decline to reach the issue. [Note 12] First, any guardianship would have terminated on Yosselin's eighteenth birthday. Second, under Recinos, 473 Mass. at 743, if Yosselin can establish that reunification with her mother or father is not viable due to abuse, neglect, or abandonment, she as a matter of law is dependent on the Probate and Family Court for the opportunity to obtain SIJ status relief.

Conclusion. For the foregoing reasons, we reverse the judgments of the Probate and Family Court as to E.G.'s and Yosselin's motions for special findings, and remand the matters for proceedings consistent with this opinion.

So ordered.


FOOTNOTES

[Note 1] On behalf of Norma Cecilia Mauricio Guzman.

[Note 2] E.G. (a pseudonym), interested party.

[Note 3] See Recinos v. Escobar, 473 Mass. 734 , 739-743 (2016) (recognizing Probate and Family Court jurisdiction to make special findings under 8 U.S.C. § 1101[a][27][J] [2012], in cases involving persons between eighteen and twenty-one years of age).

[Note 4] We acknowledge the amicus brief submitted by the United States in E.G.'s case in support of neither party; and the amicus briefs submitted in each case in support of the appellants by the American Immigration Lawyers Association, New England Chapter; the Boston College Immigration Clinic; the Catholic Charitable Bureau of the Archdiocese of Boston, Inc.; the Central West Justice Center; the Children's Law Center of Massachusetts; Community Legal Services and Counseling Center; Greater Boston Legal Services; the Immigration Legal Assistance Program of Ascentria Care Alliance; Justice Center of Southeast Massachusetts; Kids in Need of Defense; Massachusetts Law Reform Institute; MetroWest Legal Services; and the Political Asylum/Immigration Representation Project.
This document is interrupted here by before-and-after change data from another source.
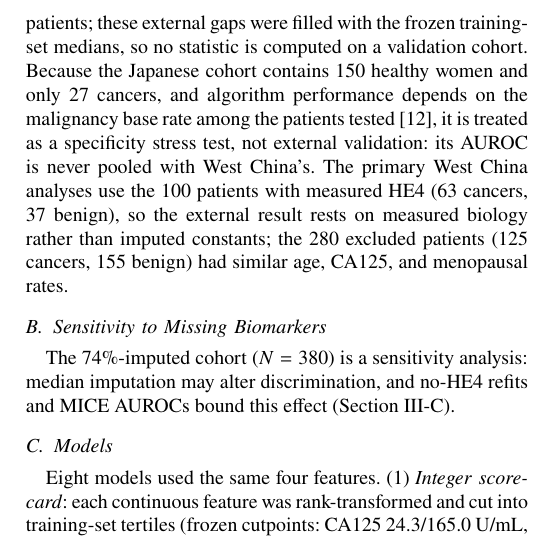
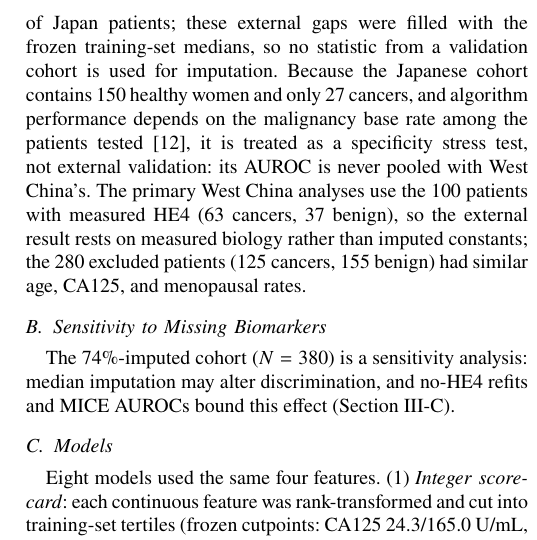
Before and after one commit to angelayaoo/Ovarian-Cancer-RiskPrediction, a LaTeX paper (bmib_hs/main.tex): part of one column of page 2 of 5, cut so that both start at the same text. Compiled offline with pdfLaTeX.

Commit message:
Clarify imputation wording: no validation-cohort statistic is used for imputation

```diff
--- a/bmib_hs/main.tex
+++ b/bmib_hs/main.tex
@@ -115,8 +115,7 @@ scattered missing biomarker values were filled by each feature's
 cohort median. Externally, HE4 was not measured for 74\% of West China
 patients and age was not recorded for 85\% of Japan patients; these
 external gaps were filled with the frozen training-set medians, so no
-statistic is computed on a validation
-cohort.
+statistic from a validation cohort is used for imputation.
 Because the Japanese cohort contains 150 healthy women and only 27
 cancers, and algorithm performance depends on the malignancy base rate
 among the patients tested~\cite{rolfsen2020}, it is treated as a
```
Also changed, not shown: bmib_hs/main.pdf.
[Note 5] We recite the facts as drawn from the limited record before us.

[Note 6] Because Yosselin and her uncle Marvin share a last name, and her mother's last name is similar, we refer to the family members by their first names.
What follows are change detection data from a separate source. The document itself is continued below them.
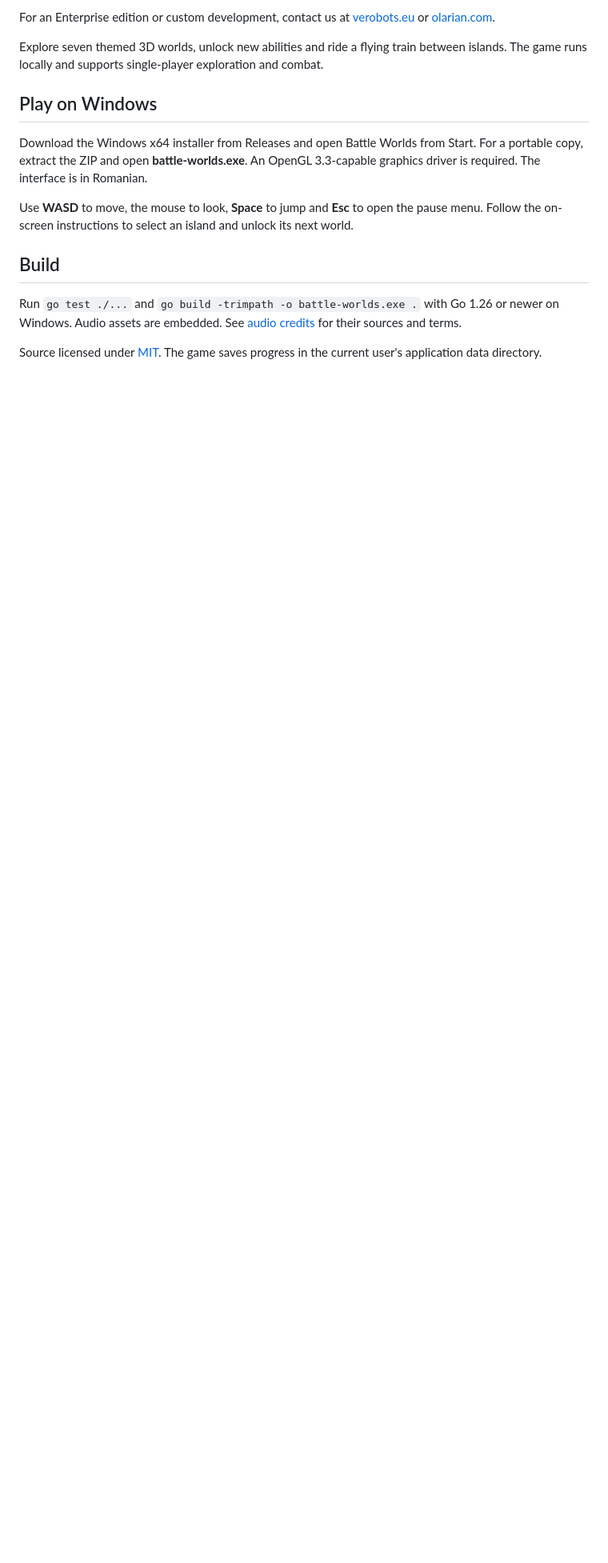
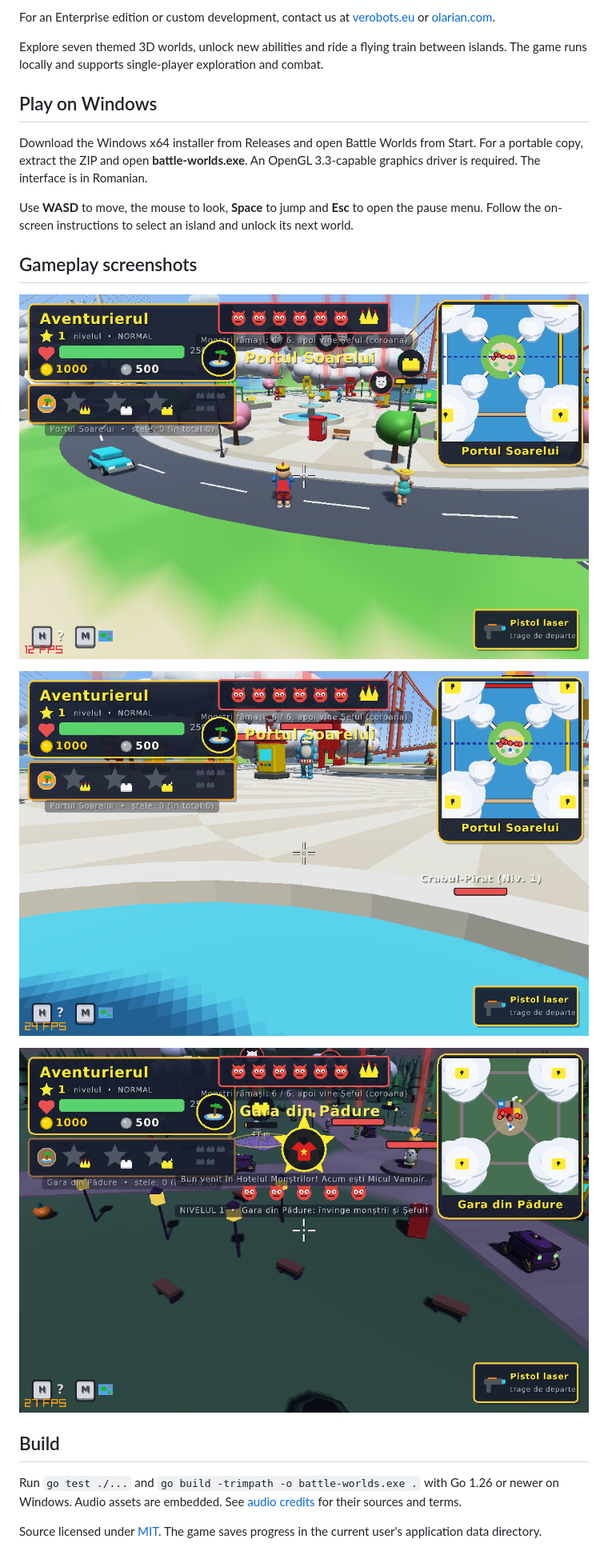
Before and after one commit to aOlarian/battle-worlds, a Markdown page: README.md, the part around the change. Shown at 80% size. Drawn GitHub-style; pictures changed too: assets/screenshots/coast.png (added), assets/screenshots/monster-world.png (added), assets/screenshots/plaza.png (added); blank space fills up the shorter version.

Commit message:
Add verified gameplay screenshots and Windows installer sources

```diff
--- a/README.md
+++ b/README.md
@@ -19,6 +19,14 @@ Download the Windows x64 installer from Releases and open Battle Worlds from Sta
 
 Use **WASD** to move, the mouse to look, **Space** to jump and **Esc** to open the pause menu. Follow the on-screen instructions to select an island and unlock its next world.
 
+## Gameplay screenshots
+
+![Exploring Sun Harbor](assets/screenshots/coast.png)
+
+![The central plaza](assets/screenshots/plaza.png)
+
+![The Monster Hotel world at night](assets/screenshots/monster-world.png)
+
 ## Build
 
 Run `go test ./...` and `go build -trimpath -o battle-worlds.exe .` with Go 1.26 or newer on Windows. Audio assets are embedded. See [audio credits](assets/sfx/CREDITS.txt) for their sources and terms.
```
Also changed, not shown: 1 other file.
[Note 7] Yosselin filed a second motion for special findings in December, 2016, asserting neglect and abandonment by her father. That motion is pending in the Probate and Family Court.
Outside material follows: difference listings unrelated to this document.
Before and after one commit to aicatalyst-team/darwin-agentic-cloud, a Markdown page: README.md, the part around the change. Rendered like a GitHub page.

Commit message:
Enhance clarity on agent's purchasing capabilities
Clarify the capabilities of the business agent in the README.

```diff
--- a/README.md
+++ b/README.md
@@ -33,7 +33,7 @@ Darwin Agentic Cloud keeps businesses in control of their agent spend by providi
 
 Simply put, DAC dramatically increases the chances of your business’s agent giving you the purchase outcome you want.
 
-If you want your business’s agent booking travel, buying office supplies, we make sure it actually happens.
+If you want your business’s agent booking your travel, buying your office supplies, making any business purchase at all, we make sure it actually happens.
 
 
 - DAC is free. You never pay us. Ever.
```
[Note 8] The State court must find (1) that the minor is "dependent on a juvenile court"; (2) that his or her "reunification with [one] or both . . . parents is not viable due to abuse, neglect, abandonment, or a similar basis found under State law"; and (3) that "it would not be in [his or her] best interest to be returned" to his or her home country. 8 U.S.C. § 1101(a)(27)(J).

[Note 9] The United States Citizenship and Immigration Services (USCIS) bears responsibility for lawful immigration to the United States. See Recinos, 473 Mass. at 735 n.2.

[Note 10] For purposes of special immigrant juvenile (SIJ) status, "child" is defined as a person under twenty-one years of age who is unmarried. 8 U.S.C. § 1101(b)(1).

[Note 11] For the purposes of 8 U.S.C. § 1101(a)(27)(J), a "[j]uvenile court" is defined broadly as "a court located in the United States having jurisdiction under State law to make judicial determinations about the custody and care of juveniles." 8 C.F.R. § 204.11(a). In Massachusetts, determinations regarding the care and custody of juveniles fall within the jurisdiction of both the Juvenile Court and the Probate and Family Court, and thus both courts may make the requisite special findings under § 1101(a)(27)(J). Recinos, 473 Mass. at 738.

[Note 12] We also decline to issue a stay sua sponte, as amici urge, for two reasons. First, although Marvin moved for a stay below, he has not moved for a reconsideration of the denial of the motion, nor has he raised the issue in his brief on appeal. Second, amici's arguments fail to justify a stay sua sponte.